Those seats are in addition to the five seats that the House approved transferring to the CLA from the State Bar of California at the 2019 ABA Midyear Meeting. The state bar will retain one seat.
The House’s approval of Resolution 200, which passed without any audible opposition, also gives the North Carolina Bar Association five of the six seats that the North Carolina State Bar relinquished last year.
The House took up the issue early Monday morning, so that the voluntary state bars’ new delegates could be certified and seated for the rest of the House’s session.
California’s state bar began giving up some of its 11 delegate seats in the aftermath of a legislatively mandated de-unification that was effective in 2018 and split off its sections to form the California Lawyers Association.

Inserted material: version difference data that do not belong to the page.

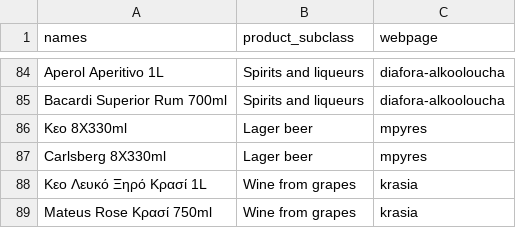
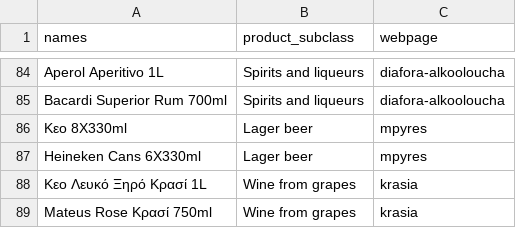
Before and after one commit to maria-papz/BillionPricesCyprusScrape, a CSV file: SupermarketCy.csv, drawn as a sheet; only a part is shown, gaps mark what is left out.

```diff
--- a/SupermarketCy.csv
+++ b/SupermarketCy.csv
@@ -86,3 +86,3 @@ Bacardi Superior Rum 700ml,Spirits and liqueurs,diafora-alkooloucha
 Κεο 8X330ml,Lager beer,mpyres
-Carlsberg 8X330ml,Lager beer,mpyres
+Heineken Cans 6X330ml,Lager beer,mpyres
 Κεο Λευκό Ξηρό Κρασί 1L,Wine from grapes,krasia
```
Also changed, not shown: AlphaMega.csv.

Follow along with the ABA Journal’s coverage of the 2020 ABA Midyear Meeting here.
In a November 2019 letter to the House’s Committee on Credentials and Admissions, the California bar said it wanted to give up five of its six remaining delegate seats to the CLA as the final step in the separation of its work from the voluntary association. The CLA wrote a letter to the committee that same day seeking the five seats.
“CLA views the opportunity to participate even more fully in the critical work of the House with this transfer as being essential to the performance of its mission,” wrote CLA President Emilio Varanini.
The North Carolina State Bar informed the ABA in an August 2019 letter that it was relinquishing all six of its delegate seats in the House. The bar’s letter did not give a reason why the decision was made.
In light of the California and North Carolina mandatory state bars relinquishing their delegate seats, the House has formed a working group to examine issues surrounding state bar participation in the policymaking body.
The group, chaired by immediate-past ABA President Bob Carlson, has been tasked with developing recommendations by the 2020 ABA Annual Meeting that could address the issues voiced by some bars.
Working group member Janet Welch, the State Bar of Michigan’s executive director, said it will be important for the panel to remember that each state bar is unique.
“It doesn’t surprise me that there are different conclusions in different places about how to approach the interaction with the House of Delegates,” she said.